Wellington County families explore their connections to British Home Children
by Bill Bean, May 21, 2014
“…The shock of dislocation and severance from family, the shame of being identified as worthless and the general lack of nurturing in their new Canadian homes, scarred many of the children, says Sandra Joyce, author and executive director with the advocacy association. The home children then grew up to be adults, who, without having had a good experience of a loving home themselves, tried to be parents of their own families. Like soldiers with post-traumatic stress disorder, they had psychological baggage, but did not talk about it.

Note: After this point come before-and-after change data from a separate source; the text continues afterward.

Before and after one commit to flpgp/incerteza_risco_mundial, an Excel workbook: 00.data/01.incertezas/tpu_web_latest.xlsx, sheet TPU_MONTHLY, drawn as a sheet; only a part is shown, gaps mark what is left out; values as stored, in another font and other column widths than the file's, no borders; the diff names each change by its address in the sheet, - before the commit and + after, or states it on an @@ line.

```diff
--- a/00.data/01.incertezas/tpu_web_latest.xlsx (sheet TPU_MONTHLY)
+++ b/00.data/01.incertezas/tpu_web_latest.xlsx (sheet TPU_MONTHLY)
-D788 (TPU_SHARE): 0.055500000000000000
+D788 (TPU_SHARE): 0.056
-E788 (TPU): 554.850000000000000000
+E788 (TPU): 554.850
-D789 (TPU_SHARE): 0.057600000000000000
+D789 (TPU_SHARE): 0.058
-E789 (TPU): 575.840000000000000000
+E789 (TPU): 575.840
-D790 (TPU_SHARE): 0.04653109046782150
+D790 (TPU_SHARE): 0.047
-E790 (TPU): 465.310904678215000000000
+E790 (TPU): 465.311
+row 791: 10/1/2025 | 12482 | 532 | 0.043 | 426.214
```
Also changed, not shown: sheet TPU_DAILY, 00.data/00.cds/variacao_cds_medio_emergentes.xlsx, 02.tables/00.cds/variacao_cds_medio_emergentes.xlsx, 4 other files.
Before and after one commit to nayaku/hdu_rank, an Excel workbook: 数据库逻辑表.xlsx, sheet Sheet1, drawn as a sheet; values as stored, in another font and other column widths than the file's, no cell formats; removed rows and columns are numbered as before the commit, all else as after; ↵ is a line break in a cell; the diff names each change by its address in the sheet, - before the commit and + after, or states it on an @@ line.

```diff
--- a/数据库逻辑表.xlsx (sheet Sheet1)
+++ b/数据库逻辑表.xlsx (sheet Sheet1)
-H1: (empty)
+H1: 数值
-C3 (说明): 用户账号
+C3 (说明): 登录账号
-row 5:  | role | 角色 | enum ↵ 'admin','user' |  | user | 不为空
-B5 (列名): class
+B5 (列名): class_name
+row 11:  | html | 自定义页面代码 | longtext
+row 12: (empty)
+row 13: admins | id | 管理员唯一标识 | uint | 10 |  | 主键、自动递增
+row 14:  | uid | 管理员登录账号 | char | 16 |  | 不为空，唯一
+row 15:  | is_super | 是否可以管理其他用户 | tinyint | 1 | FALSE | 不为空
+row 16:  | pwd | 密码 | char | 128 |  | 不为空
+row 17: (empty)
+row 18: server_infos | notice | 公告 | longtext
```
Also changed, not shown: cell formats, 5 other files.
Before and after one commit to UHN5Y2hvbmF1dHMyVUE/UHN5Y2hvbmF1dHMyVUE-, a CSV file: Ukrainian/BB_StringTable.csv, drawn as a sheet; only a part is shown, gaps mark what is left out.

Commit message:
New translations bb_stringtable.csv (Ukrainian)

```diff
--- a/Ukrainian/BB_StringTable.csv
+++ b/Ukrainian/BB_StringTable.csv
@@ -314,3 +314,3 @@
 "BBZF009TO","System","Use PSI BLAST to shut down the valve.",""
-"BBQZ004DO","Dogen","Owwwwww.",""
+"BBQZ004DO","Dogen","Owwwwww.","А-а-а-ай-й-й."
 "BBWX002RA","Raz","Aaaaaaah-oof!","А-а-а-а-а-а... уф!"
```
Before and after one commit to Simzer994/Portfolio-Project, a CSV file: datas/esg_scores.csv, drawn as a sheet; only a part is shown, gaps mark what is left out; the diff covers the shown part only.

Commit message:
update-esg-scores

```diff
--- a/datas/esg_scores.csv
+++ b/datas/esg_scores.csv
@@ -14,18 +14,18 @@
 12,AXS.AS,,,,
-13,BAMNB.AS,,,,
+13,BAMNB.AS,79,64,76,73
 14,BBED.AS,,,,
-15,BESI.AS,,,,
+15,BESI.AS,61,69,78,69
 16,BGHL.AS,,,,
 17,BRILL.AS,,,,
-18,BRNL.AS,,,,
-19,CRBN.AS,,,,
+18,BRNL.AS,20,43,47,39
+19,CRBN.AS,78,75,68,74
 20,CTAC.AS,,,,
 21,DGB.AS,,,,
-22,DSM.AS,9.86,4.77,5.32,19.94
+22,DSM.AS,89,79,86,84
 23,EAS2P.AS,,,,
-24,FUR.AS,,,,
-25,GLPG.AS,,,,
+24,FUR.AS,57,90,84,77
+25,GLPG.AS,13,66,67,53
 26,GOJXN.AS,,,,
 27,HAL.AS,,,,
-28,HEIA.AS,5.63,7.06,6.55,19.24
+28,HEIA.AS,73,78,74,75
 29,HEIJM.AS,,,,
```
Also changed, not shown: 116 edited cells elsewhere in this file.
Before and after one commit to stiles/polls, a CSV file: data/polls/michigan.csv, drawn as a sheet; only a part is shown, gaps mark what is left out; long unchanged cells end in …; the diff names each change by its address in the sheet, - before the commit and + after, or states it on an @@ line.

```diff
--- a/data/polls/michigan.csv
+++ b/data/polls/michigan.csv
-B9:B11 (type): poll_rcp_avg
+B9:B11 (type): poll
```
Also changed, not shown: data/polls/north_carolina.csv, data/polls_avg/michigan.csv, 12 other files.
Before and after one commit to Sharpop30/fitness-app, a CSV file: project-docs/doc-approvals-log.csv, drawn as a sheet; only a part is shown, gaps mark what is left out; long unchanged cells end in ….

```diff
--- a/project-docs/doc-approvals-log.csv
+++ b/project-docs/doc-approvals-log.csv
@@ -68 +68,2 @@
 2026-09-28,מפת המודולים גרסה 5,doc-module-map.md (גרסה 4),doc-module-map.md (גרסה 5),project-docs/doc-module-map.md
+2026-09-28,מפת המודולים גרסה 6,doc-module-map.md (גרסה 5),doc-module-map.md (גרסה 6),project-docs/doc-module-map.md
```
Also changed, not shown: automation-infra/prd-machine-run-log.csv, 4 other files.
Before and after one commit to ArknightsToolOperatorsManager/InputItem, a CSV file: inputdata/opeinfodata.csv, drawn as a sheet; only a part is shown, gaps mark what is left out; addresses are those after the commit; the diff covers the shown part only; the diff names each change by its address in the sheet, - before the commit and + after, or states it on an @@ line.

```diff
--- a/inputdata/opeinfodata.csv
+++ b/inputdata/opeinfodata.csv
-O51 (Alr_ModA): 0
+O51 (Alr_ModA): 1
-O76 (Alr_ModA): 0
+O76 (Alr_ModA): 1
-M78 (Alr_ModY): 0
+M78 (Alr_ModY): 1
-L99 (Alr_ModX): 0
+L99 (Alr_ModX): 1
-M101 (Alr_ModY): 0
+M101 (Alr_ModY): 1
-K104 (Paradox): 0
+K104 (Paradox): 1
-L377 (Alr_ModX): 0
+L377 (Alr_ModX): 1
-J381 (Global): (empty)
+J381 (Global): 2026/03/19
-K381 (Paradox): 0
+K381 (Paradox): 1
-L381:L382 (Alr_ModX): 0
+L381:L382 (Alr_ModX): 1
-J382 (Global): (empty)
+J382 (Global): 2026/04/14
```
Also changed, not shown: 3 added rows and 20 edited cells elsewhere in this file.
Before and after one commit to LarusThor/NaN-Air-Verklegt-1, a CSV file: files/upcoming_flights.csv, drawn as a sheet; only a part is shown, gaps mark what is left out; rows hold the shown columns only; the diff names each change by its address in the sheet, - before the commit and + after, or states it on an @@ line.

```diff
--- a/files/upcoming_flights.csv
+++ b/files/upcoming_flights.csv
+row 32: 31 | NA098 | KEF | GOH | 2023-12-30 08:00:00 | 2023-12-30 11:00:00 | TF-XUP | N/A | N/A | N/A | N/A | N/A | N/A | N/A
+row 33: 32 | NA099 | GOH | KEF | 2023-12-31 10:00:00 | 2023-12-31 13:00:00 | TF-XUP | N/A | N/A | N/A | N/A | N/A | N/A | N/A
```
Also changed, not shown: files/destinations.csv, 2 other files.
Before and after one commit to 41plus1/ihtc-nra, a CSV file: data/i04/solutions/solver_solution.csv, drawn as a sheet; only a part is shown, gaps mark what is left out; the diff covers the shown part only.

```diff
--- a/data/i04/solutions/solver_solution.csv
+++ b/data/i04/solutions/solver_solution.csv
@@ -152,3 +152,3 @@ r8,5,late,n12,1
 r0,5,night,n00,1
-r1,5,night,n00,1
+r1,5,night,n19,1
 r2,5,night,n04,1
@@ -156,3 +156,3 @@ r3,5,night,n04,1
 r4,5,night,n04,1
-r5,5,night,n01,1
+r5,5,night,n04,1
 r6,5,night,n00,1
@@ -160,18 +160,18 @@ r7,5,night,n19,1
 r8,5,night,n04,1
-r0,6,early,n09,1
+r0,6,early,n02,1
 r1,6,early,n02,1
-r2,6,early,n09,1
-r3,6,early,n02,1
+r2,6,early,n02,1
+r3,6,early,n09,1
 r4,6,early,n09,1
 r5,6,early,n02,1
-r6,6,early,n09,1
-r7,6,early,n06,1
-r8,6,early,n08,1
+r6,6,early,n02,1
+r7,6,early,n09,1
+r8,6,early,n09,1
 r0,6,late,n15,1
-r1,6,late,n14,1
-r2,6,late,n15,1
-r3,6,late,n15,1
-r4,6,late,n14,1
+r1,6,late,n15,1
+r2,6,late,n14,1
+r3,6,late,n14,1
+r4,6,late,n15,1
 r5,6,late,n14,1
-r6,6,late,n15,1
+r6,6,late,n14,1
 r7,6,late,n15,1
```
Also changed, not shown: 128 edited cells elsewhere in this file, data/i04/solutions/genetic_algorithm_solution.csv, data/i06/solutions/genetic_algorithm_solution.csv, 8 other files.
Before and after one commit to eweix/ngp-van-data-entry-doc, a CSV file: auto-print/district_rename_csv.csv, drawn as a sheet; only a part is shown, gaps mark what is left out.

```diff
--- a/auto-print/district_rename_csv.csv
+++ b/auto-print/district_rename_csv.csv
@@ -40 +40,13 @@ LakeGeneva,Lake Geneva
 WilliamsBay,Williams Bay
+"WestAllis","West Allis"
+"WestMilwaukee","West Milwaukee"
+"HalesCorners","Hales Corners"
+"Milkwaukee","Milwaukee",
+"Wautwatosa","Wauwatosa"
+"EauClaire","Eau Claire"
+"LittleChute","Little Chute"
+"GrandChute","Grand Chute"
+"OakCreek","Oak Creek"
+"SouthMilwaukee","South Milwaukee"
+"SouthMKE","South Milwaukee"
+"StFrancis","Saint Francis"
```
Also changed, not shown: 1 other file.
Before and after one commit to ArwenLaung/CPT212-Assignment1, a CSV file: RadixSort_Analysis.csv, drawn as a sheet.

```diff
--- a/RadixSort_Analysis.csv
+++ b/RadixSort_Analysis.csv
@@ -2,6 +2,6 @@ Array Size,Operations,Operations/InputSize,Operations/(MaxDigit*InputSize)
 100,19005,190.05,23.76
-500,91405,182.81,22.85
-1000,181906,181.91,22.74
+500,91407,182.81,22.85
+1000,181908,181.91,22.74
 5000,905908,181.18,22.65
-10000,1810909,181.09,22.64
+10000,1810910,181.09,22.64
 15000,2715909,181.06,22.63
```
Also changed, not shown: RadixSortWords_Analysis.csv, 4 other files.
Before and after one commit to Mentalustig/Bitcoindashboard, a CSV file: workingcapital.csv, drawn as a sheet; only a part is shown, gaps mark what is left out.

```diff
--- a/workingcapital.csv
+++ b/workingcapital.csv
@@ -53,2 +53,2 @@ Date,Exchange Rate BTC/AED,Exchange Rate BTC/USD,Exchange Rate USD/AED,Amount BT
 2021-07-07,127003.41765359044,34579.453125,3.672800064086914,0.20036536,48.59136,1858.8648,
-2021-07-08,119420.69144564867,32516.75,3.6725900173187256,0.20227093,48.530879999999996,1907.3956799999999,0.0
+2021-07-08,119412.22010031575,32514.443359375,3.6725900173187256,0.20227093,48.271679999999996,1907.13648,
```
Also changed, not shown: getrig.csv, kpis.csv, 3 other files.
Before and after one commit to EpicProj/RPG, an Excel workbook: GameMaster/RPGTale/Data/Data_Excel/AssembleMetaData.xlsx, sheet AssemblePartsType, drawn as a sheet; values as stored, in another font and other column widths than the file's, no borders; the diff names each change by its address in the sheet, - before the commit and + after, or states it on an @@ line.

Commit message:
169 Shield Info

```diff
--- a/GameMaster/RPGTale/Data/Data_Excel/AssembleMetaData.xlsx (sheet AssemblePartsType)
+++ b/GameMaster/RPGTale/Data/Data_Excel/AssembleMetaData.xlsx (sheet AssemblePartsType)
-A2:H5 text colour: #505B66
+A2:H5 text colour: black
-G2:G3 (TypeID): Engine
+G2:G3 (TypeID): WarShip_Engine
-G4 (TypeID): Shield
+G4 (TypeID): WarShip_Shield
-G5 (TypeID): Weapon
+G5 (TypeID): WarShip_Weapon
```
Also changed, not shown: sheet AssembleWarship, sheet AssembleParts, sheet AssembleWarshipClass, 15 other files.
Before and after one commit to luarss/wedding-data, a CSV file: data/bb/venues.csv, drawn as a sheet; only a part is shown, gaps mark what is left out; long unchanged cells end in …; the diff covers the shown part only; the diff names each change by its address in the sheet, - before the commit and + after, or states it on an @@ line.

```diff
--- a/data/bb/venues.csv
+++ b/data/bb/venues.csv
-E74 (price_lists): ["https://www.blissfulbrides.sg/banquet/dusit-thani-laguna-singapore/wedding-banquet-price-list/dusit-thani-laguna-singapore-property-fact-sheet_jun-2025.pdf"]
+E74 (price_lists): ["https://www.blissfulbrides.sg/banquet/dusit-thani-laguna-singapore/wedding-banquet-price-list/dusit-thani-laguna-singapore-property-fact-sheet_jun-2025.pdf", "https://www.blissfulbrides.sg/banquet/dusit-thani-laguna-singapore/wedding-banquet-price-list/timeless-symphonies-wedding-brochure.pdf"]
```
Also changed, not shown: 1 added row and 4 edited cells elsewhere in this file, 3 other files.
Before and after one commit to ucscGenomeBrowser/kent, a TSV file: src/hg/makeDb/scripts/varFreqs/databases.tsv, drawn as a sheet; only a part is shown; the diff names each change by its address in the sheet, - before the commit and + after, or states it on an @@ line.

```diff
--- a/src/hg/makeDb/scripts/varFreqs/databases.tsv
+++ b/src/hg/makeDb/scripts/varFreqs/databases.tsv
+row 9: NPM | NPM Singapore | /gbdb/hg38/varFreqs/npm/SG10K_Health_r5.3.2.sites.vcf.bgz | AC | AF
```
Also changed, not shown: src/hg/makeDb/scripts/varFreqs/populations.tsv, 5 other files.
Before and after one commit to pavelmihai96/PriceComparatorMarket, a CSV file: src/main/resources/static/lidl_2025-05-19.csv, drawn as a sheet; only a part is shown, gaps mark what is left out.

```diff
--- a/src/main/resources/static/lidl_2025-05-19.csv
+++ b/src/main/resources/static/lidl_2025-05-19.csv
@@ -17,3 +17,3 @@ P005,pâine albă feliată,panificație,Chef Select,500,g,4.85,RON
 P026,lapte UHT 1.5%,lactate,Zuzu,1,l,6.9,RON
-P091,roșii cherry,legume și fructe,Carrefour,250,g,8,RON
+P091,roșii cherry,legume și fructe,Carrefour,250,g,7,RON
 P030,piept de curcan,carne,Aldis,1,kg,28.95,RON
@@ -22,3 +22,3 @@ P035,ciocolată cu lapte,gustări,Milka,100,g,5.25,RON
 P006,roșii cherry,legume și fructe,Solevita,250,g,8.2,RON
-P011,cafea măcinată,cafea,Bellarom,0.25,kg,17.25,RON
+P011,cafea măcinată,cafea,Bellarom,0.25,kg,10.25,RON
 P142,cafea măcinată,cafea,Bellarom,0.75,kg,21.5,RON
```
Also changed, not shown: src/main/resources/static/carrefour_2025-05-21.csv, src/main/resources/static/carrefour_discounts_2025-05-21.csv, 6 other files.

Her own father was a home child, which “did clear up some things about my dad.” Joyce recounts a lack of love and connectedness with her father, which left her with “the feeling that I had done something wrong.” After his death, she accidentally learned he had been a home child, not an adult immigrant, who had been left at an orphanage by his own father at age nine, and then shipped to Canada. Understanding that experience helped her deal with her own family life.”